═════ Data for this task

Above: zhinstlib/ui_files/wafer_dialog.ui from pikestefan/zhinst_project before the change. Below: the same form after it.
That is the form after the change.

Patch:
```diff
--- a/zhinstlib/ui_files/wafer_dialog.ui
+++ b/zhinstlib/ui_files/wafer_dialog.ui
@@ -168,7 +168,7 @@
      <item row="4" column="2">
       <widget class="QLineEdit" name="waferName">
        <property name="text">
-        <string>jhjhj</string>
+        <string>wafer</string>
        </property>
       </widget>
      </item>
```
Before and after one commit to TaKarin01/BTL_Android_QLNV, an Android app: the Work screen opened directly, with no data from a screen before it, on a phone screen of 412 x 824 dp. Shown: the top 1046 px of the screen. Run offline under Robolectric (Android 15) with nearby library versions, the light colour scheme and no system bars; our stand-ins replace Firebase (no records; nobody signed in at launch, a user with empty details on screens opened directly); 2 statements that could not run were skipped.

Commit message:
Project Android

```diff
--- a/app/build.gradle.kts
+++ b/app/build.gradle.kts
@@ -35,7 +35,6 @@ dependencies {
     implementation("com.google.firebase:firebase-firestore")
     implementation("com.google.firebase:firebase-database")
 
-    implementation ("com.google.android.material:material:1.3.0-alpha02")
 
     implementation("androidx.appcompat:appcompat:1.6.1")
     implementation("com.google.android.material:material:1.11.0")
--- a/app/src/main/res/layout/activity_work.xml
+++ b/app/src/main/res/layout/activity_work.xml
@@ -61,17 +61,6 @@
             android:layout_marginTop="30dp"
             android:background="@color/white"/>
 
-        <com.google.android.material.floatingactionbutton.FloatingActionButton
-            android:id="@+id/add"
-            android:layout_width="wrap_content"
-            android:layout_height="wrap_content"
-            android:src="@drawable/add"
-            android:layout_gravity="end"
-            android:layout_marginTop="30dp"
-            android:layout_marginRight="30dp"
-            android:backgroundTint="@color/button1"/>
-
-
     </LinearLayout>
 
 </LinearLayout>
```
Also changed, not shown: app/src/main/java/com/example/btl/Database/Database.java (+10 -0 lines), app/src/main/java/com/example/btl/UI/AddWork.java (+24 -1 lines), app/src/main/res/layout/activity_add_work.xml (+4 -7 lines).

══════════

**Task:** Your answer should consist of the lines of the listing that contain "after", copied as they stand.

**Written reply:**
Above: zhinstlib/ui_files/wafer_dialog.ui from pikestefan/zhinst_project before the change. Below: the same form after it.
That is the form after the change.
Before and after one commit to TaKarin01/BTL_Android_QLNV, an Android app: the Work screen opened directly, with no data from a screen before it, on a phone screen of 412 x 824 dp. Shown: the top 1046 px of the screen. Run offline under Robolectric (Android 15) with nearby library versions, the light colour scheme and no system bars; our stand-ins replace Firebase (no records; nobody signed in at launch, a user with empty details on screens opened directly); 2 statements that could not run were skipped.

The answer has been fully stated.